While objectively there may be chemical changes dependent on the presence or absence of a cork seal, interestingly enough wines from bottles with cork seals or screw-top seals couldn’t be differentiated by most tasters in a blind tasting. Yet if you don’t perform a blind tasting but let people witness the opening of the wine bottle, tasters in the group with cork-sealed wine bottles rated their wine better on average. Effectively, the plopping sound of a wine cork being removed led them to enjoy the wine more which probably tells us more about ourselves and our expectations than about the influence of cork on flavor.
And while it may not have a drastic positive effect on most consumers, cork certainly can have a devastating effect on taste in extreme cases. Around 1–2% of all cork-sealed wine bottles are affected by something called cork taint. You may have already experienced this phenomenon. If not, it’s a characteristic moldy paper / damp basement type of smell which can thoroughly ruin a perfectly good wine (interestingly enough, it’s completely harmless from a health perspective and we actually adapt pretty quickly to the smell). The cause for cork taint is a molecule known as trichloroanisole (TCA). For this molecule to come into existence, lignin (a major component of wood) from the cork has to react with chlorine to form trichlorophenol which is further modified by an actual mold into TCA. How does the chlorine come near the cork? Ironically enough it’s usually part of an antimicrobial agent used for treating wood to remove the very same mold that can convert it into TCA. And you shouldn’t underestimate TCA, as it’s one of the most potent known aroma molecules with a sensory threshold of around one in two hundred billion. To put that into perspective that’s roughly as if you could pick out a single grain of sand in a square meter of beach!

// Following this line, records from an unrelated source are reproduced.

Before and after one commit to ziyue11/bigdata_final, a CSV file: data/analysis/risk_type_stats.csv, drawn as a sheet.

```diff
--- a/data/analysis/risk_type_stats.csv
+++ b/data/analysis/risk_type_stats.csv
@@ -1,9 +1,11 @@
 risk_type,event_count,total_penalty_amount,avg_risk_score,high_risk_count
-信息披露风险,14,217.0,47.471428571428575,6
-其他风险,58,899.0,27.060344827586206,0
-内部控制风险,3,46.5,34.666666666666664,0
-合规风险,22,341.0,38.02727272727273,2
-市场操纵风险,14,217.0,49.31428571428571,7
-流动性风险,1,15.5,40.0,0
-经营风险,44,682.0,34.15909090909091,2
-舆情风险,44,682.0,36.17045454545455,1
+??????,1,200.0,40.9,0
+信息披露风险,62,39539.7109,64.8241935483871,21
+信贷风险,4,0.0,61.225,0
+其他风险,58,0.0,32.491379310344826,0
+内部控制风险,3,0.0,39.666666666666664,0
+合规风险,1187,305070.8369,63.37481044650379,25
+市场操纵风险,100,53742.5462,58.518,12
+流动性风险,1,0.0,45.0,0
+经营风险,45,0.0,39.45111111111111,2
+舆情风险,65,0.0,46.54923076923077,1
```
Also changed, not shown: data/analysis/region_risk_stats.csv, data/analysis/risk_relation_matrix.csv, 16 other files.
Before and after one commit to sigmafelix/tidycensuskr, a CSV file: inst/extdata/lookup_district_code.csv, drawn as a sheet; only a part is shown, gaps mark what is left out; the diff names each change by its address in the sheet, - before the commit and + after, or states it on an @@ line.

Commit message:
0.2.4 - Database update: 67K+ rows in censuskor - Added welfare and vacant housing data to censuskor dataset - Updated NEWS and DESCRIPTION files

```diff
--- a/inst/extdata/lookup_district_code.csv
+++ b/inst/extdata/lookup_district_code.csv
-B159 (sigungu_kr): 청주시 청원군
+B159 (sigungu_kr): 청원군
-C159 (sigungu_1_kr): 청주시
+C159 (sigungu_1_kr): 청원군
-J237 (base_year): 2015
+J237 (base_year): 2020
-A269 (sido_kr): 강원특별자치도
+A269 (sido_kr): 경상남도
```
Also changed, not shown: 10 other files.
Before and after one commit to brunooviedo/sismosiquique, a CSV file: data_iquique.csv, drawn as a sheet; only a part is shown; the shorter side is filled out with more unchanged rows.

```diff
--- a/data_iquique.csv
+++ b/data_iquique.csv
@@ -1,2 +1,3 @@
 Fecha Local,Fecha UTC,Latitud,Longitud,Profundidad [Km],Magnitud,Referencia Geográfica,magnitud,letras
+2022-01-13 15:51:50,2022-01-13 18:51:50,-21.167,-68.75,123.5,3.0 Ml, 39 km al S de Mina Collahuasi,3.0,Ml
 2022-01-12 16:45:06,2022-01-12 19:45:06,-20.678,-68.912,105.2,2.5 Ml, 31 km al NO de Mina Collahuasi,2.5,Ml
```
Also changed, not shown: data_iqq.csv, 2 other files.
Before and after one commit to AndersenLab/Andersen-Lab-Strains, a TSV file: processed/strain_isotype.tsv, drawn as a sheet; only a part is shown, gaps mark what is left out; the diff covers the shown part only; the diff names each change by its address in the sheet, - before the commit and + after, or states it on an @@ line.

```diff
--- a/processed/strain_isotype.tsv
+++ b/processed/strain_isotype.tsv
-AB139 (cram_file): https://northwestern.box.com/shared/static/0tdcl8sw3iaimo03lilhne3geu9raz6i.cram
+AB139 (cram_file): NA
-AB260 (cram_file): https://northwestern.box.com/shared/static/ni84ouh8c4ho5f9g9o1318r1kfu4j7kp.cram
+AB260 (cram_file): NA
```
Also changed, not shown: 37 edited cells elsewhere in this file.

Anyone who has ever used cocktail bitters in their drinks certainly can attest to the flavor impact mere drops can make to a cocktail. Linking, boosting and augmenting flavor, details such as bitters or salt certainly have a firm place in the repertoire of a cocktail aficionado. Yet there are many more elements comprising a finished drink, many more details to pay attention to for the perfect gustatory experience. Some, such as the caterpillar floating in your bottle of mezcal, can add flavor details and potentially even emulate some of the notes of aged mezcal in younger bottles of the spirit. Others, such as the inconspicuous cork sealing a wine bottle, have the potential to utterly wreck a drink through minuscule amounts of cork taint compounds such as TCA. While details such as these may be small, they do have to be reckoned with as their effects on a drink’s flavor profile (both good and bad) can be dramatically larger than their appearance.